Welcome to Awakenings

Life IS history in the making. Every word we say, everything we do becomes history the moment it is said or done. Life void of memories leaves nothing but emptiness. For those who might consider history boring, think again: It is who we are, what we do and why we are here. We are certainly individuals in our thoughts and deeds but we all germinated from seeds planted long, long ago.

Wednesday, May 4, 2016

'Pearl' of a Day

 for second up on May 5!
As with most days, celebrations are not limited to just one person, place or thing, definitely not one foodie! There are many diverse ways to celebrate on May 5th. We are going to examine three. How you celebrate will totally be up to you. First up...

May 5 is... 
Oyster Day

Today for one thing, you get your foodie fix on the half shell. Actually, oysters have two days of celebration, so don't confuse today with National Oyster Day, which commences on August 5. Just enjoy today and then plan for the next pearl of a day!
Oyster Day is a celebration of this most versatile mollusc. It is a gem of a delicacy, either cooked or raw. Of course, the pearl oysters are not the ones normally consumed by humans so don't expect to find a pearl of quality resting beneath the oyster 'meat'! In other words, don't buy a bag, shuck them expecting to harvest a bunch of pearls just to get rich! It won't happen.

Embrace the Past...

The history of Oyster Day is unknown but the history of human's relationship with oysters is VERY long. Since Roman times there is evidence of people in the United Kingdom and France farming oysters. In the 19th century, New York Harbor was the largest producer of oysters in the world providing nutritious food for thousands upon thousands of people.

Trivia #1...
Harvesting oysters in New England goes back to way before colonial times. Although today oysters are harvested mainly for food, back in the 1700’s they were collected for their shells. Limestone, vital to the production of masonry mortar, was scarce in the northeast. So oysters and other mollusks were captured and added to kilns to take advantage of the calcium carbonate in their shells.
Source: Marine Life Series: The History of Oyster Farming
Trivia #2...
Today, natural pearls are extremely rare. Only about one in 10,000 wild oysters will yield a pearl, and of those, only a small percentage achieve the size, shape and color of truly desirable gems. Most natural beds of pearl-bearing oysters were depleted by over-harvesting in the 18th and 19th centuries.
Source: Shucks, here's another one!

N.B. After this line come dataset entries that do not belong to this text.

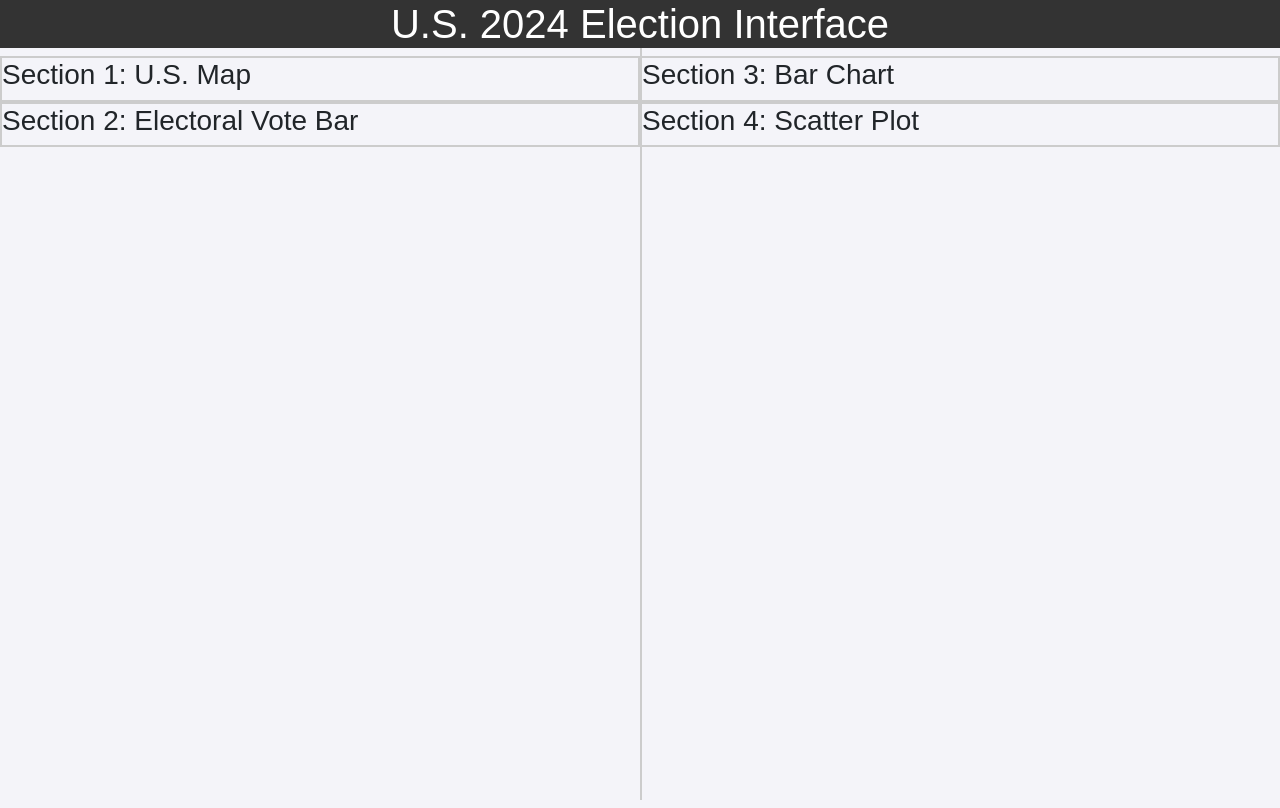
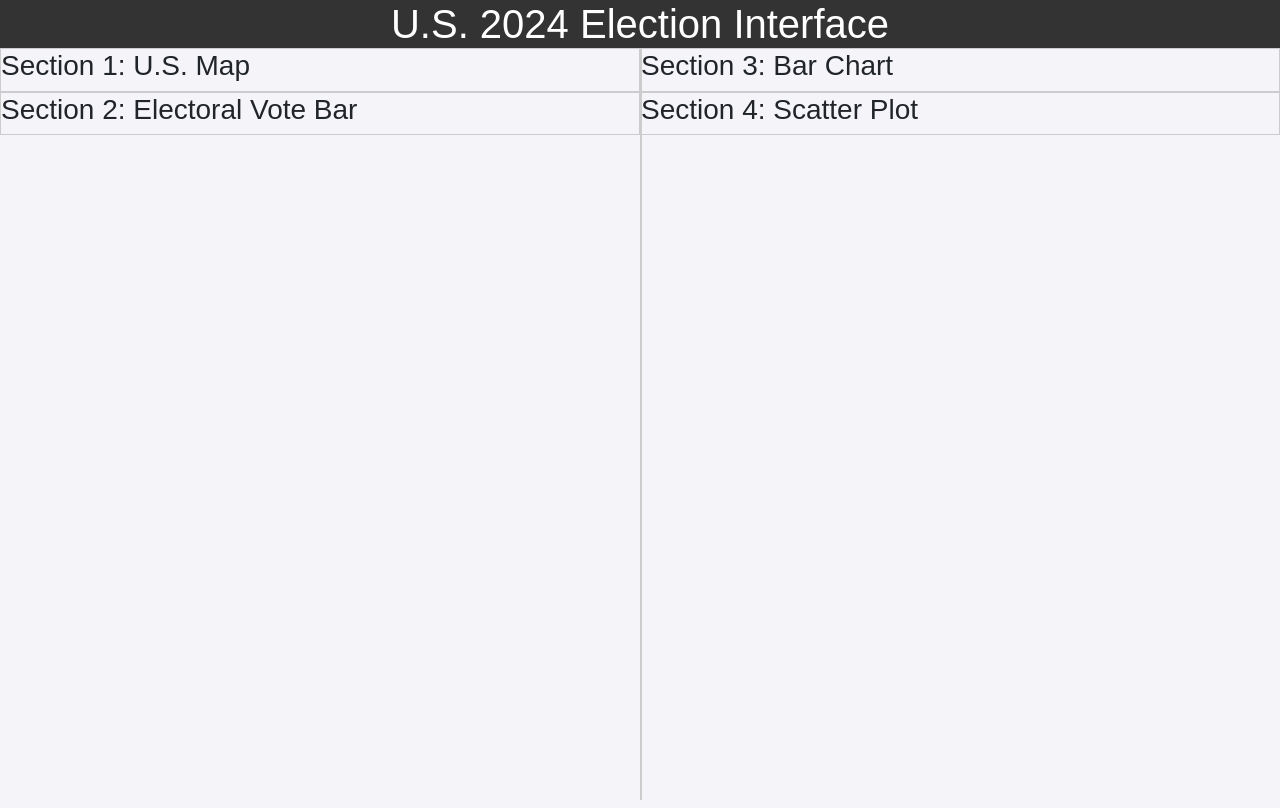
Before and after one commit to BenevolentPista/CSE-564-Final-Project--U.S.-Election-Analysis, a Flask app: template templates/index.html in a window 1280 px wide. Run offline with Flask 3, Linux system fonts and the light colour scheme; the template is opened without the code that fills it, so the values that code supplies are empty.

Commit message:
Removed gap between maps and header

```diff
--- a/templates/index.html
+++ b/templates/index.html
@@ -17,45 +17,10 @@
             z-index: 1000;
         }
 
-        /* Sections styling */
-        .section {
-            border: 2px solid #ccc; /* Thicker border for clearer separation */
-            background-color: transparent; /* Remove background color */
-        }
-
-        .container-fluid {
-            height: calc(100vh - 48px); /* Full height minus header */
-            overflow: hidden;
-        }
-
-        .container-fluid {
-          padding-left: 0;
-          padding-right: 0;
-        }
-
-        /* Ensure left and right columns use full height available */
-        .left-column,
-        .right-column {
-            height: 100%;
-            overflow: hidden;
-        }
-
-        /* Adjust section heights to ensure they fit inside without scrolling */
-        .left-column .section-map {
-            height: 60%;
-        }
-        .left-column .section-bar {
-            height: 40%;
-        }
-        .right-column .section-bar-chart,
-        .right-column .section-scatter {
-            height: 50%;
-        }
-
-        html {
-            height: 100vh;
+        html, body {
           margin: 0;
           padding: 0;
+          height: 100vh; /* Full viewport height */
           overflow: hidden; /* Prevent scrolling */
         }
 
@@ -63,15 +28,53 @@
           background-color: #333;
           color: white;
           text-align: center;
+          position: absolute; /* Fix header at the top */
+          top: 0;
+          left: 0;
+          width: 100%;
+          height: 48px; /* Set fixed height for the header */
+          line-height: 48px; /* Vertically center the text in header */
+          margin: 0; /* Remove margin */
+        }
+
+        .container-fluid {
+          height: calc(100vh - 48px); /* Full height minus header */
+          padding-left: 0;
+          padding-right: 0;
+          margin-top: 48px; /* Ensure content starts below the fixed header */
+          overflow: hidden;
+        }
+
+        .left-column,
+        .right-column {
+          display: flex;
+          flex-direction: column;
+          height: 100%;
+          overflow: hidden;
+        }
+
+        .section {
+          border: 1px solid #ccc; /* Thicker border for clearer separation */
+          background-color: transparent; /* Remove background color */
+        }
+
+        .left-column .section-map {
+          height: 60%;
+        }
+
+        .left-column .section-bar {
+          height: 40%;
         }
 
          /* General body styling */
         body {
           font-family: Arial, sans-serif;
-            margin: 0;
-            padding: 0;
           background-color: #f4f4f9;
-            overflow: hidden; /* Prevent scrolling */
+        }
+
+        .right-column .section-bar-chart,
+        .right-column .section-scatter {
+          height: 50%;
         }
 
         /* Styling for bar and dots */
@@ -79,16 +82,17 @@
           fill: rgb(54, 49, 203);
           stroke: red;
         }
+
         .dot {
           fill: steelblue;
           stroke: black;
         }
 
-        /* CSS to center the scatter plot matrix */
         .line {
           fill: none;
           stroke-width: 1.5px;
         }
+
         .line:hover {
           stroke-width: 3px;
         }
@@ -107,31 +111,21 @@
     <div class="row g-0">
       <!-- Left Column -->
       <div class="col-md-6 d-flex flex-column left-column">
-        <!-- Section 1: Map -->
         <div class="section section-map flex-grow-1">
           <h3>Section 1: U.S. Map</h3>
-          <!-- Map and labels go here -->
         </div>
 
-        <!-- Section 2: Electoral Votes Bar -->
         <div class="section section-bar">
           <h3>Section 2: Electoral Vote Bar</h3>
-          <!-- Electoral bar chart goes here -->
         </div>
       </div>
 
-      <!-- Right Column -->
       <div class="col-md-6 d-flex flex-column right-column">
-        <!-- Section 3: Bar Chart -->
         <div class="section section-bar-chart flex-grow-1">
           <h3>Section 3: Bar Chart</h3>
-          <!-- Bar chart goes here -->
         </div>
-
-        <!-- Section 4: Scatter Plot -->
         <div class="section section-scatter flex-grow-1">
           <h3>Section 4: Scatter Plot</h3>
-          <!-- Scatter plot goes here -->
         </div>
       </div>
     </div>
```
Lines whose indentation alone changed are shown as unchanged.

Layer upon layer of nacre, also known as mother-of-pearl,
coat a grain of sand until the iridescent gem is formed.
Source: How Do Oysters Make Pearls?
Oyster Day is most widely celebrated in America and the UK, with many festivals to celebrate this culinary delicacy. People celebrate by eating fresh oysters, which for some people takes an acquired taste, especially if consumed raw. Others celebrate by 'buying' oyster pearls for loved ones. Has anyone ever been known to bite into a pearl? Check it out HERE...

The United States houses the famous "Oyster Capital of the World": South Bend, WA. One out of every six oysters consumed in the United States is harvested in Willapa Bay.

How are you going to celebrate Oyster Day...on the half shell, French Baked, Oyster Casserole, Oyster Stew? Or are you opting out of cooking and surprising someone with pearls?